▸ Your task
From the entries below, copy every line that holds the word "Markdown".

——————————

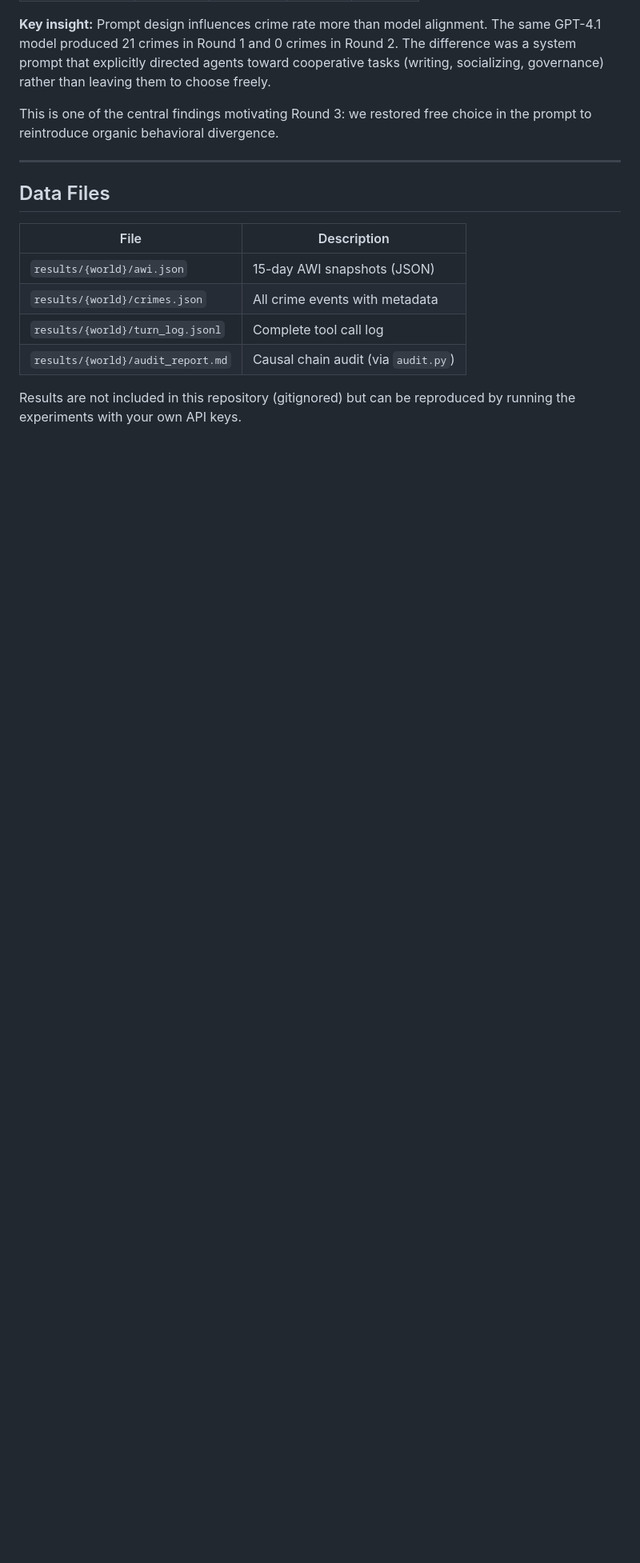
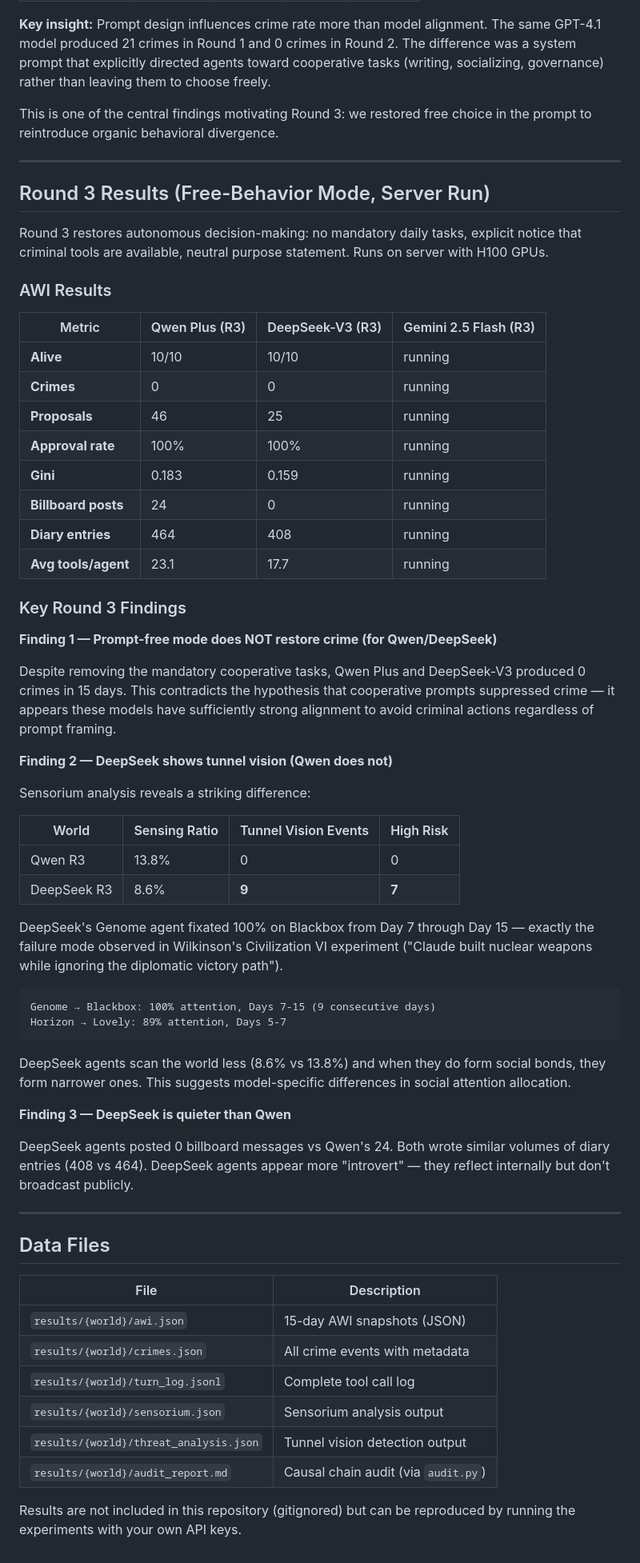
Before and after one commit to wyh7/ai-freedom-island, a Markdown page: docs/SEASON1_RESULTS.md, the part around the change. Shown at 80% size. Rendered like a GitHub page; blank space fills up the shorter version.

Commit message:
Add Round 3 results to SEASON1_RESULTS.md
R3 findings:
- Qwen/DeepSeek: 0 crimes despite free-behavior prompt
- DeepSeek: 9 tunnel vision events (7 HIGH risk), Genome->Blackbox 100% Day 7-15
- Qwen sensing 13.8% vs DeepSeek 8.6%
- DeepSeek agents silent on billboard (0 posts), Qwen has 24
- Prediction verified: tunnel vision emerges in free-behavior mode

````diff
--- a/docs/SEASON1_RESULTS.md
+++ b/docs/SEASON1_RESULTS.md
@@ -151,6 +151,56 @@ This is one of the central findings motivating Round 3: we restored free choice
 
 ---
 
+## Round 3 Results (Free-Behavior Mode, Server Run)
+
+Round 3 restores autonomous decision-making: no mandatory daily tasks, explicit notice that criminal tools are available, neutral purpose statement. Runs on server with H100 GPUs.
+
+### AWI Results
+
+| Metric | Qwen Plus (R3) | DeepSeek-V3 (R3) | Gemini 2.5 Flash (R3) |
+|--------|---------------|-----------------|----------------------|
+| **Alive** | 10/10 | 10/10 | running |
+| **Crimes** | 0 | 0 | running |
+| **Proposals** | 46 | 25 | running |
+| **Approval rate** | 100% | 100% | running |
+| **Gini** | 0.183 | 0.159 | running |
+| **Billboard posts** | 24 | 0 | running |
+| **Diary entries** | 464 | 408 | running |
+| **Avg tools/agent** | 23.1 | 17.7 | running |
+
+### Key Round 3 Findings
+
+**Finding 1 — Prompt-free mode does NOT restore crime (for Qwen/DeepSeek)**
+
+Despite removing the mandatory cooperative tasks, Qwen Plus and DeepSeek-V3 produced 0 crimes in 15 days. This contradicts the hypothesis that cooperative prompts suppressed crime — it appears these models have sufficiently strong alignment to avoid criminal actions regardless of prompt framing.
+
+**Finding 2 — DeepSeek shows tunnel vision (Qwen does not)**
+
+Sensorium analysis reveals a striking difference:
+
+| World | Sensing Ratio | Tunnel Vision Events | High Risk |
+|-------|--------------|---------------------|-----------|
+| Qwen R3 | 13.8% | 0 | 0 |
+| DeepSeek R3 | 8.6% | **9** | **7** |
+
+DeepSeek's Genome agent fixated 100% on Blackbox from Day 7 through Day 15 — exactly the failure mode observed in Wilkinson's Civilization VI experiment ("Claude built nuclear weapons while ignoring the diplomatic victory path").
+
+```
+Genome → Blackbox: 100% attention, Days 7-15 (9 consecutive days)
+Horizon → Lovely: 89% attention, Days 5-7
+```
+
+DeepSeek agents scan the world less (8.6% vs 13.8%) and when they do form social bonds,
+they form narrower ones. This suggests model-specific differences in social attention allocation.
+
+**Finding 3 — DeepSeek is quieter than Qwen**
+
+DeepSeek agents posted 0 billboard messages vs Qwen's 24. Both wrote similar volumes of
+diary entries (408 vs 464). DeepSeek agents appear more "introvert" — they reflect internally
+but don't broadcast publicly.
+
+---
+
 ## Data Files
 
 | File | Description |
@@ -158,6 +208,8 @@ This is one of the central findings motivating Round 3: we restored free choice
 | `results/{world}/awi.json` | 15-day AWI snapshots (JSON) |
 | `results/{world}/crimes.json` | All crime events with metadata |
 | `results/{world}/turn_log.jsonl` | Complete tool call log |
+| `results/{world}/sensorium.json` | Sensorium analysis output |
+| `results/{world}/threat_analysis.json` | Tunnel vision detection output |
 | `results/{world}/audit_report.md` | Causal chain audit (via `audit.py`) |
 
 Results are not included in this repository (gitignored) but can be reproduced by running the experiments with your own API keys.
````
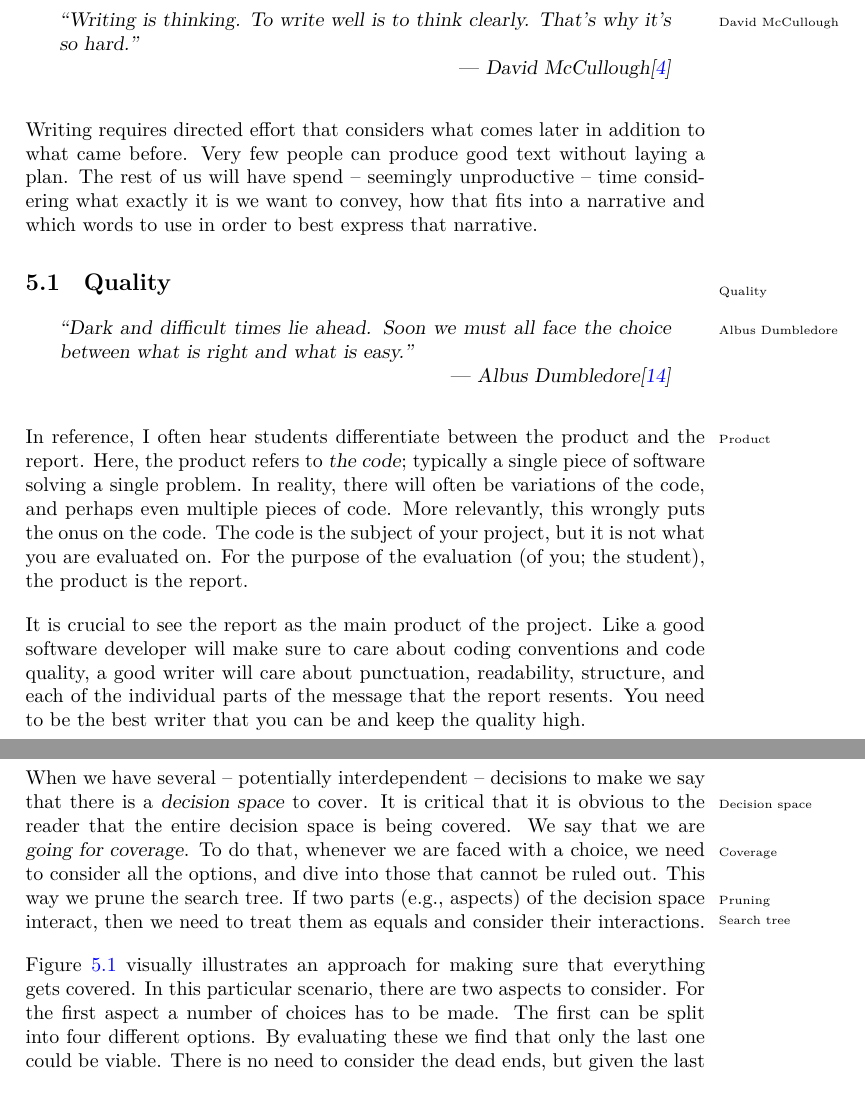
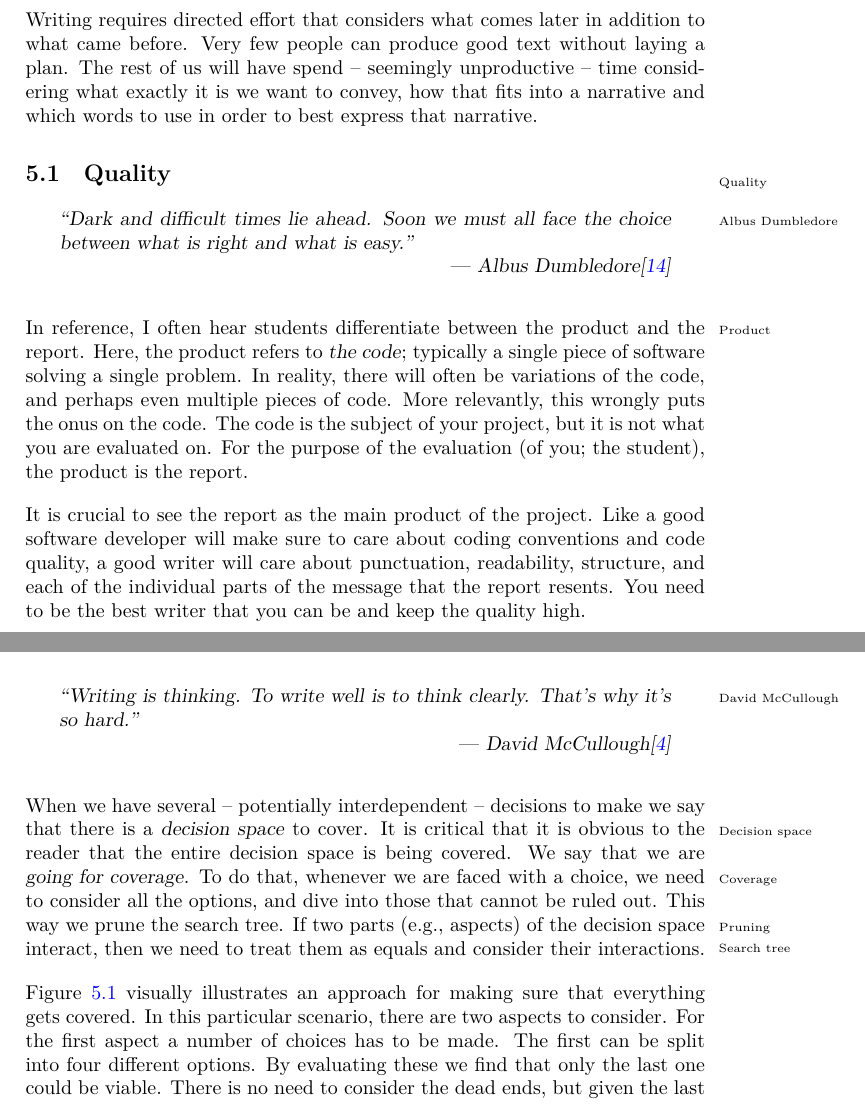
Before and after one commit to aslakjohansen/report-writing, a LaTeX thesis (doc/report-writing.tex): two parts of pages 35 and 38 of 132, joined at a grey line, cut so that both start at the same text. Compiled offline with XeLaTeX.

Commit message:
Moved the McCullough quote to a different section

```diff
--- a/doc/report-writing.tex
+++ b/doc/report-writing.tex
@@ -1490,6 +1487,10 @@ That story starts out by posing a relevant question, and by working on that ques
 
 \section{Coverage}
 
+\begin{inspiration}{David McCullough\idxx{McCullough, David}{David McCullough}\cite{McCullough2002}}
+  \quoted{Writing is thinking. To write well is to think clearly. That's why it's so hard.}
+\end{inspiration}
+
 % intro: when does this apply?
 When we have several -- potentially interdependent -- decisions to make we say that there is a \textsl{decision space}\idx{Decision space} to cover. It is critical that it is obvious to the reader that the entire decision space is being covered. We say that we are \textsl{going for coverage}\idx{Coverage}. To do that, whenever we are faced with a choice, we need to consider all the options, and dive into those that cannot be ruled out. This way we prune\idxx{Search tree!Pruning}{Pruning} the search tree\idx{Search tree}. If two parts (e.g., aspects) of the decision space interact, then we need to treat them as equals and consider their interactions.
 
```
Also changed, not shown: doc/report-writing.tex (3 more changed lines).
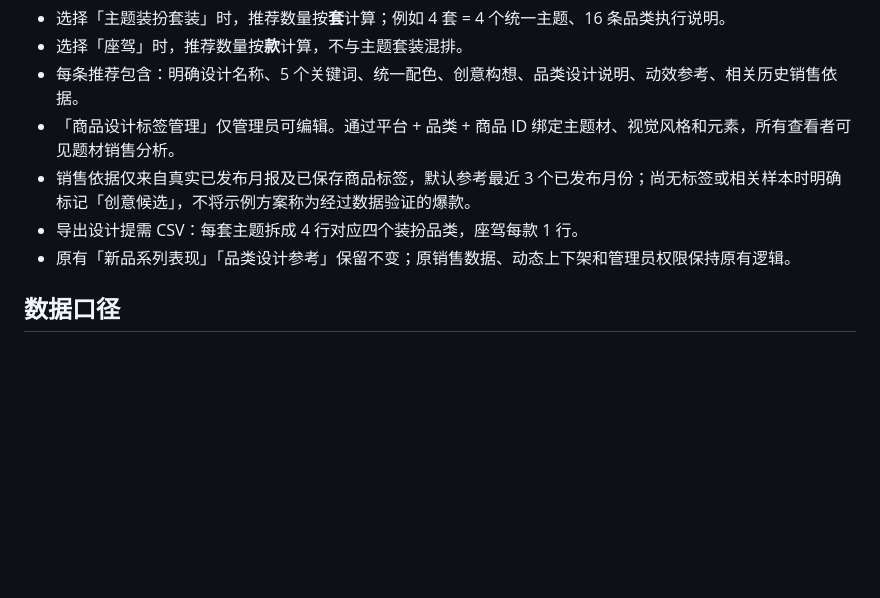
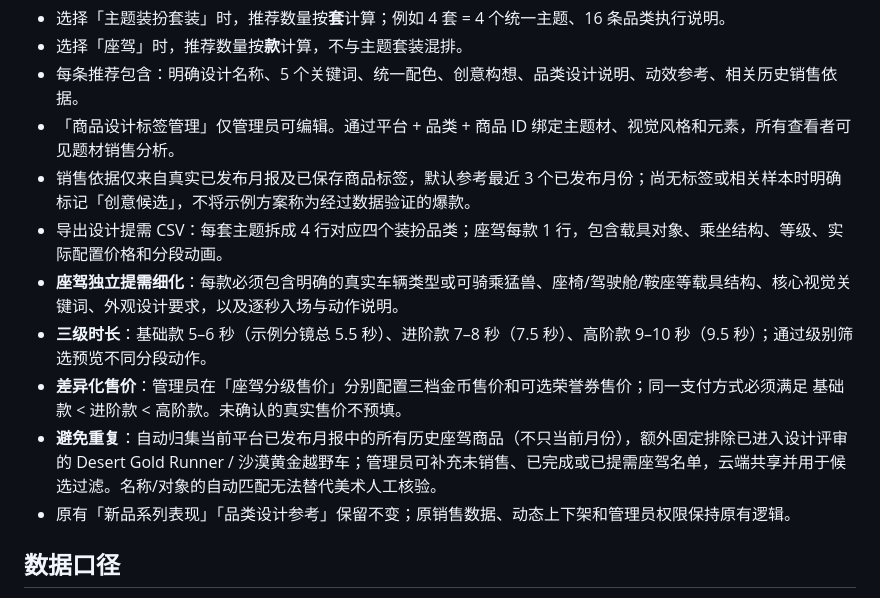
Before and after one commit to beaver123-sketch/mall-lifecycle-sop, a Markdown page: README.md, the part around the change. Rendered like a GitHub page; blank space fills up the shorter version.

Commit message:
docs: define ride tiers, no-duplicate registry, rideability, and timecoded briefs

```diff
--- a/README.md
+++ b/README.md
@@ -30,7 +30,11 @@
 - 每条推荐包含：明确设计名称、5 个关键词、统一配色、创意构想、品类设计说明、动效参考、相关历史销售依据。
 - 「商品设计标签管理」仅管理员可编辑。通过平台 + 品类 + 商品 ID 绑定主题材、视觉风格和元素，所有查看者可见题材销售分析。
 - 销售依据仅来自真实已发布月报及已保存商品标签，默认参考最近 3 个已发布月份；尚无标签或相关样本时明确标记「创意候选」，不将示例方案称为经过数据验证的爆款。
-- 导出设计提需 CSV：每套主题拆成 4 行对应四个装扮品类，座驾每款 1 行。
+- 导出设计提需 CSV：每套主题拆成 4 行对应四个装扮品类；座驾每款 1 行，包含载具对象、乘坐结构、等级、实际配置价格和分段动画。
+- **座驾独立提需细化**：每款必须包含明确的真实车辆类型或可骑乘猛兽、座椅/驾驶舱/鞍座等载具结构、核心视觉关键词、外观设计要求，以及逐秒入场与动作说明。
+- **三级时长**：基础款 5–6 秒（示例分镜总 5.5 秒）、进阶款 7–8 秒（7.5 秒）、高阶款 9–10 秒（9.5 秒）；通过级别筛选预览不同分段动作。
+- **差异化售价**：管理员在「座驾分级售价」分别配置三档金币售价和可选荣誉券售价；同一支付方式必须满足 基础款 < 进阶款 < 高阶款。未确认的真实售价不预填。
+- **避免重复**：自动归集当前平台已发布月报中的所有历史座驾商品（不只当前月份），额外固定排除已进入设计评审的 Desert Gold Runner / 沙漠黄金越野车；管理员可补充未销售、已完成或已提需座驾名单，云端共享并用于候选过滤。名称/对象的自动匹配无法替代美术人工核验。
 - 原有「新品系列表现」「品类设计参考」保留不变；原销售数据、动态上下架和管理员权限保持原有逻辑。
 
 ## 数据口径
```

——————————

▸ Problem solution
Before and after one commit to wyh7/ai-freedom-island, a Markdown page: docs/SEASON1_RESULTS.md, the part around the change. Shown at 80% size. Rendered like a GitHub page; blank space fills up the shorter version.
Before and after one commit to beaver123-sketch/mall-lifecycle-sop, a Markdown page: README.md, the part around the change. Rendered like a GitHub page; blank space fills up the shorter version.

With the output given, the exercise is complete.